**Records shown**
********************
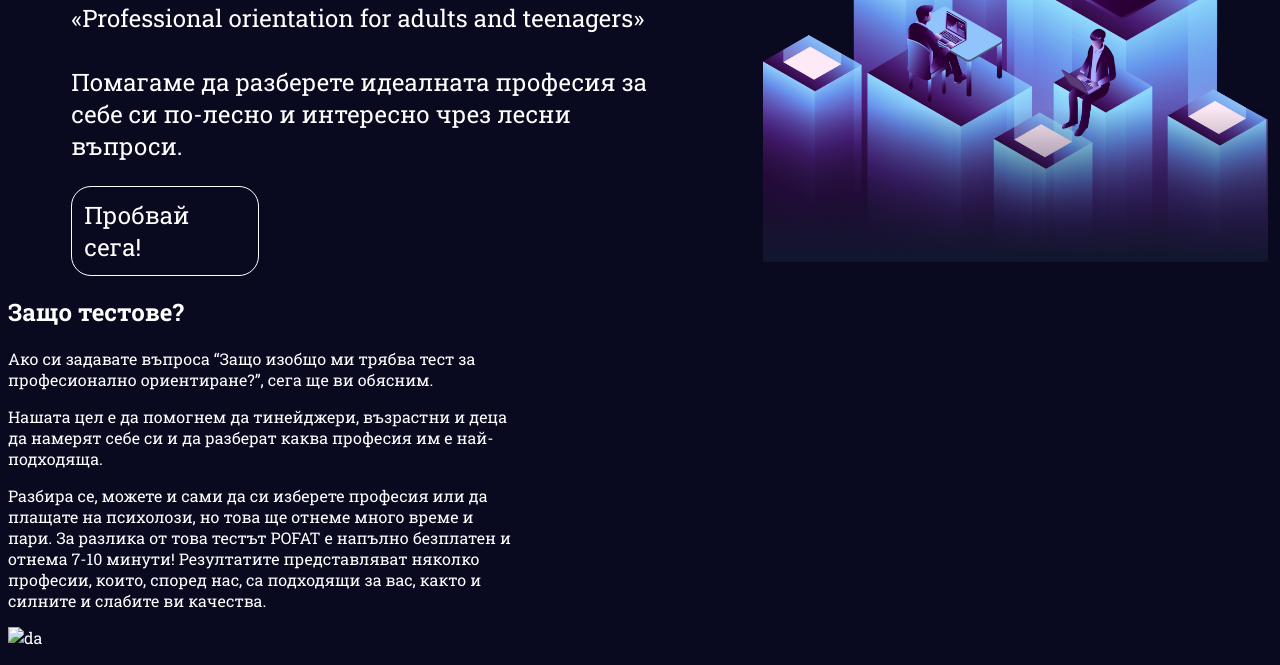
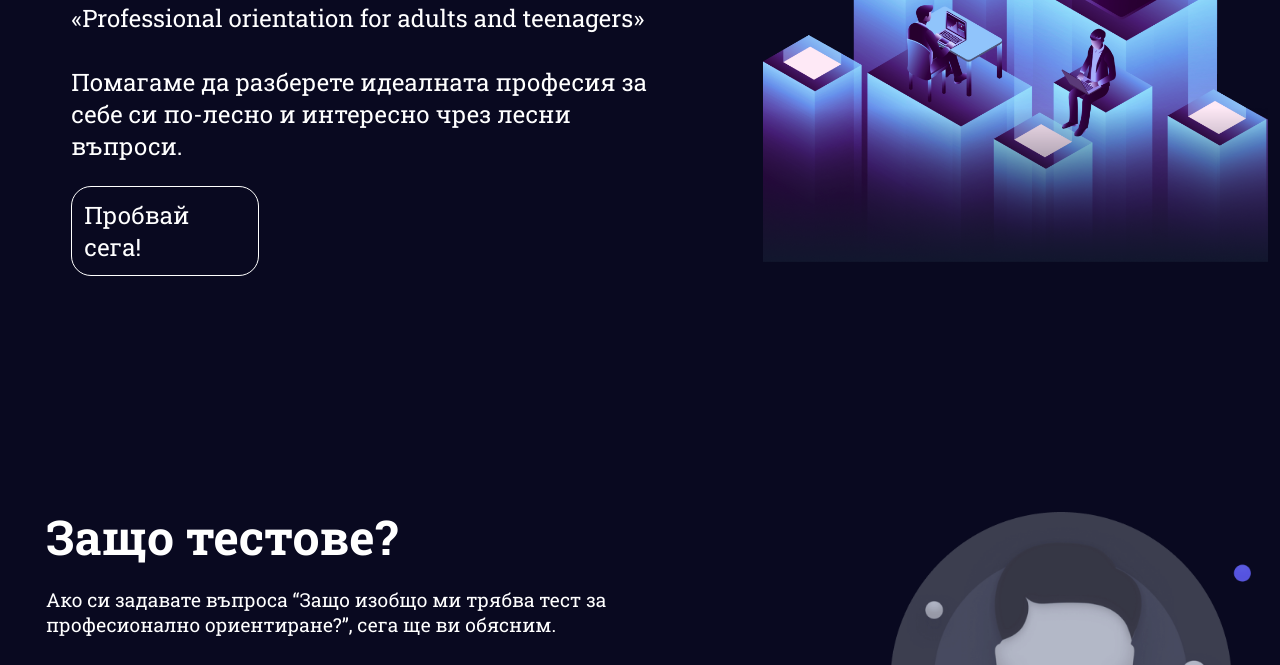
Before and after one commit to Svetoslav47/POFAT, a plain HTML site: page FrontEnd/MainPage/index.html in a window 1280 px wide. Shown: the part 245-910 px from the top of the page. Drawn offline with Linux system fonts and the light colour scheme; files whose address does not match are found by name.

Commit message:
main design

```diff
--- a/FrontEnd/MainPage/index.html
+++ b/FrontEnd/MainPage/index.html
@@ -23,15 +23,15 @@
             <img src="images/mainimg.png" alt="da">
         </div>
     </div>
-    <div>
-        <div>
+    <div class="second_thing">
+        <div class="second_text">
             <h2>Защо тестове?</h2>
             <p>Ако си задавате въпроса “Защо изобщо ми трябва тест за <br>професионално ориентиране?”, сега ще ви обясним.  </p>
             <p>Нашата цел е да помогнем да тинейджери, възрастни и деца<br> да намерят себе си и да разберат каква професия им е най-<br>подходяща.</p>
             <p>Разбира се, можете и сами да си изберете професия или да <br>плащате на психолози, но това ще отнеме много време и <br>пари. За разлика от това тестът POFAT е напълно безплатен и<br> отнема 7-10 минути! Резултатите представляват няколко<br> професии, които, според нас, са подходящи за вас, както и <br>силните и слабите ви качества. </p>
         </div>
-        <div>
-            <img src="" alt="da">
+        <div class="second_image">
+            <img src="images/profileimg.png" alt=da">
         </div>
     </div>
 
--- a/FrontEnd/MainPage/styles.css
+++ b/FrontEnd/MainPage/styles.css
@@ -30,6 +30,7 @@ body{
   width: 32%;
   justify-content: center;
   align-items: center;
+  display: flex;
 }
 
 .first_text h1{
@@ -54,6 +55,42 @@ body{
   margin: 0px;
 }
 
+.second_thing{
+  display: flex;
+  margin-top: 15%;
+  align-items: center;
+  justify-content: center;
+  text-align: left;
+}
+
+.second_text{
+  display: flex;
+  flex-direction: column;
+  margin-left: 3%;
+  margin-right: auto;
+}
+
+.second_text h2{
+  font-size: 3em;
+  margin-bottom: 0px;
+}
+
+.second_text p{
+  font-size: 1.2em;
+}
+
+.second_image{
+  margin-right: 1.7%;
+  margin-left: 0px;
+  width: 30%;
+  height: 30%;
+}
+
+.second_image img{
+  width: 100%;
+  height: 100%;
+}
+
 
 /* SCROLLBAR*/
 /* width */
```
********************
**About this task**
The data is to be printed again exactly, but without its pictures.

**Finished exercise**
Before and after one commit to Svetoslav47/POFAT, a plain HTML site: page FrontEnd/MainPage/index.html in a window 1280 px wide. Shown: the part 245-910 px from the top of the page. Drawn offline with Linux system fonts and the light colour scheme; files whose address does not match are found by name.

Commit message:
main design

```diff
--- a/FrontEnd/MainPage/index.html
+++ b/FrontEnd/MainPage/index.html
@@ -23,15 +23,15 @@
             <img src="images/mainimg.png" alt="da">
         </div>
     </div>
-    <div>
-        <div>
+    <div class="second_thing">
+        <div class="second_text">
             <h2>Защо тестове?</h2>
             <p>Ако си задавате въпроса “Защо изобщо ми трябва тест за <br>професионално ориентиране?”, сега ще ви обясним.  </p>
             <p>Нашата цел е да помогнем да тинейджери, възрастни и деца<br> да намерят себе си и да разберат каква професия им е най-<br>подходяща.</p>
             <p>Разбира се, можете и сами да си изберете професия или да <br>плащате на психолози, но това ще отнеме много време и <br>пари. За разлика от това тестът POFAT е напълно безплатен и<br> отнема 7-10 минути! Резултатите представляват няколко<br> професии, които, според нас, са подходящи за вас, както и <br>силните и слабите ви качества. </p>
         </div>
-        <div>
-            <img src="" alt="da">
+        <div class="second_image">
+            <img src="images/profileimg.png" alt=da">
         </div>
     </div>
 
--- a/FrontEnd/MainPage/styles.css
+++ b/FrontEnd/MainPage/styles.css
@@ -30,6 +30,7 @@ body{
   width: 32%;
   justify-content: center;
   align-items: center;
+  display: flex;
 }
 
 .first_text h1{
@@ -54,6 +55,42 @@ body{
   margin: 0px;
 }
 
+.second_thing{
+  display: flex;
+  margin-top: 15%;
+  align-items: center;
+  justify-content: center;
+  text-align: left;
+}
+
+.second_text{
+  display: flex;
+  flex-direction: column;
+  margin-left: 3%;
+  margin-right: auto;
+}
+
+.second_text h2{
+  font-size: 3em;
+  margin-bottom: 0px;
+}
+
+.second_text p{
+  font-size: 1.2em;
+}
+
+.second_image{
+  margin-right: 1.7%;
+  margin-left: 0px;
+  width: 30%;
+  height: 30%;
+}
+
+.second_image img{
+  width: 100%;
+  height: 100%;
+}
+
 
 /* SCROLLBAR*/
 /* width */
```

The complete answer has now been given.